    Towards the end of the day, when "The Professor" was on set, and some discussion of what exactly was being said happened, one of the kids piped up with, "But that's stupid, because *we're* Americans now." After the extras were dismissed for the day, they started having a conversation about being Asian in America, and bringing their parents' standards to American business. Of course, that was as they were walking out the door, so I'm not sure where that discussion went....

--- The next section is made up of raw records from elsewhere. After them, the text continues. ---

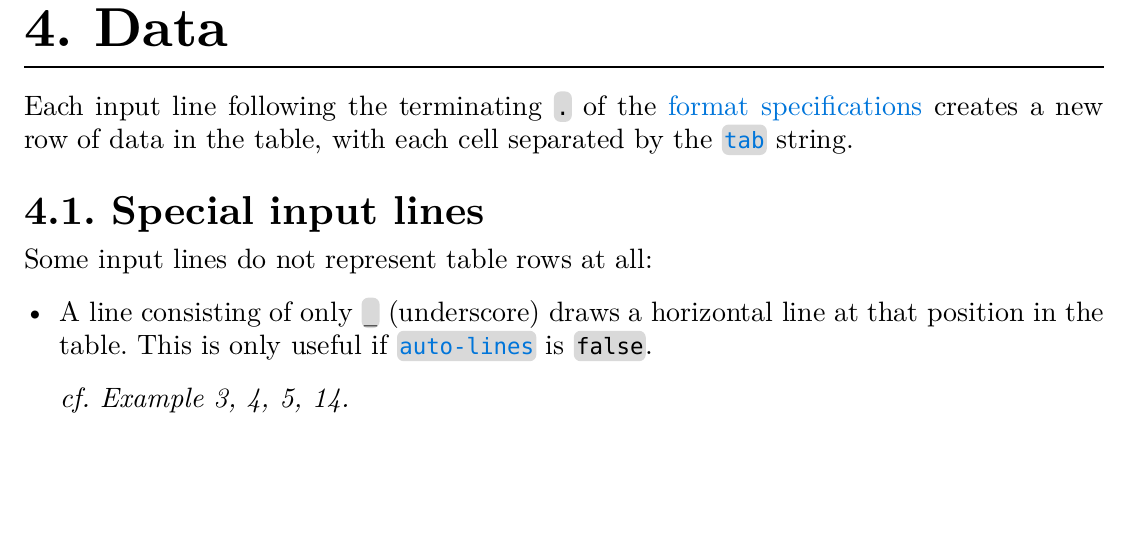
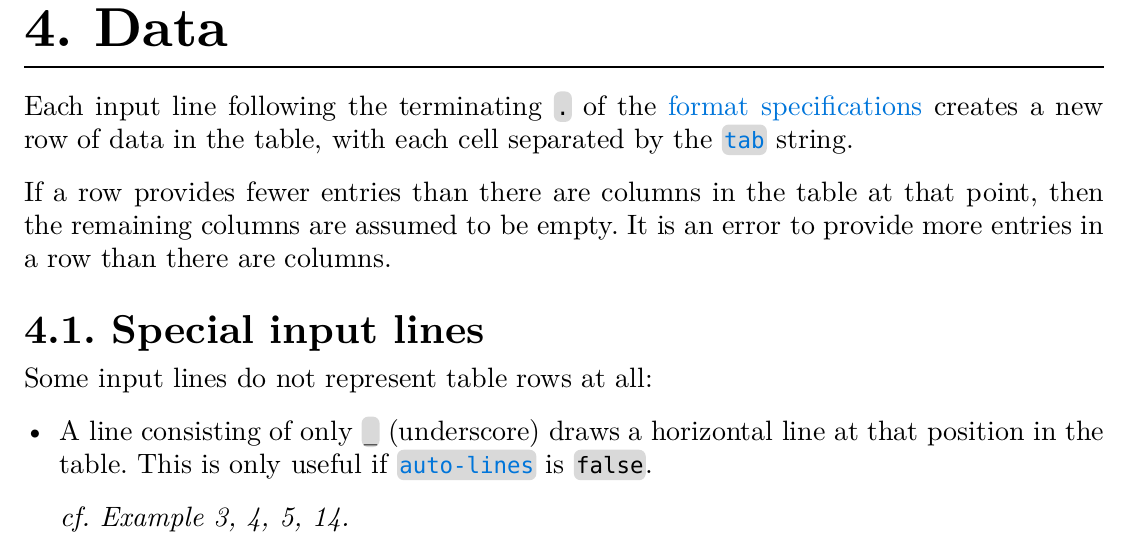
Before and after one commit to maxcrees/tbl.typ, a Typst document (README.typ): part of page 11 of 22, cut so that both start at the same text, the shorter picture padded with empty space. The pictures show the PDF file README.pdf that the author committed with the source.

Commit message:
README: add note about implicit empty trailing entries in row

```diff
--- a/README.typ
+++ b/README.typ
@@ -583,6 +583,10 @@ Each input line following the terminating `.` of the
 #link(<specs>)[format specifications] creates a new row of data in the
 table, with each cell separated by the #link-label(`tab`) string.
 
+If a row provides fewer entries than there are columns in the table at
+that point, then the remaining columns are assumed to be empty. It is an
+error to provide more entries in a row than there are columns.
+
 == Special input lines
 Some input lines do not represent table rows at all:
 
```
Also changed, not shown: README.pdf, README.typ (1 more changed lines).
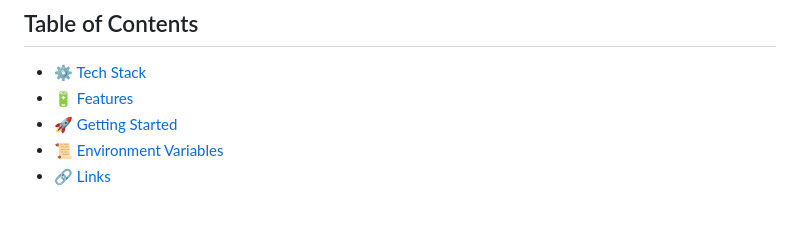
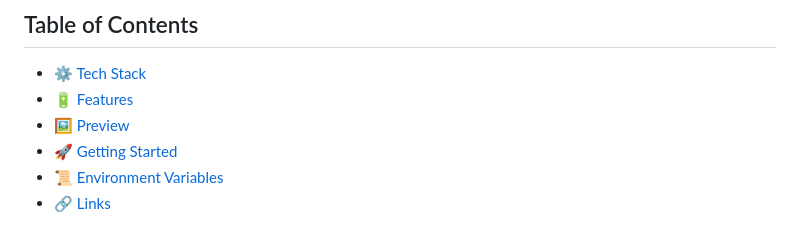
Before and after one commit to Rahim21/electionAWS, a Markdown page: README.md, the part around the change printed below. GitHub-like rendering.

Commit message:
update README to add site preview

```diff
--- a/README.md
+++ b/README.md
@@ -27,6 +27,7 @@ ElectionAWS is a secure voting platform built with leveraging AWS services such
 
 - [⚙️ Tech Stack](#tech-stack)
 - [🔋 Features](#features)
+- [🖼️ Preview](#preview)
 - [🚀 Getting Started](#getting-started)
 - [📜 Environment Variables](#environment-variables)
 - [🔗 Links](#links)
```
Also changed, not shown: other parts of README.md (+6 -0 lines).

    It seems someone has identified our facility, and asked the Powers That Be at the college questions about the commercial, which has caused them to ask the Campus Director to freak out a bit about us "allowing" them to film this here. They cut us a $15K check for the privilege, just like any other client. But the school has a bug up its butt, so you didn't hear any of this from me...<<
  • Walk Like an American: the Israeli/Indian Connection

    Funny, you don't look Syrian...

    Previously here, with subsequent links. Now, a range of experiences.

    >>I'm an Indian-American who just got back from an extended stay in Israel. During my first few days there, I was struck by the fact that everyone who struck up a conversation with me spoke Hebrew, despite the fact that I hadn't seen a single Israeli who looked like me. "This must be how they help immigrants assimilate," I thought. But that theory quickly developed holes: Chabadniks on the street asked me to lay tefillin, canvassers with clipboards asked me if I'd heard of some politician, and when I asked various people told me straight out that they thought I was Israeli. Of course, after a few sentences my accent and grammatical mistakes outed me as a non-native and they'd ask me where I was from -- but even then, nobody guessed "American." (Latin America was the most popular hypothesis.)

    Taking a walk one night in the Muslim quarter of the Old City of Jerusalem, I was stopped by a guard and had the following interesting conversation:

    Guard: Mi eifo ata? (Where are you from?)
    Me: meArtzot haBrit. (The U.S.)
    Guard (quizzically): Artzot haBrit?
    Me: Ken, hahorim sheli higru lesham miHodu. (Yeah, my parents immigrated there from India.)
    Guard: Ah, Hodu. Ata yehudi? (Ah, India. Are you Jewish?)
    Me: Lo. (No.)
    Guard (in English): Are you Jewish?
    Me: Lo, ani lo dati bikhlal. (No, I'm not at all religious.)
    Guard: Ah, ata lo ma'amin. (Ah, you don't believe.)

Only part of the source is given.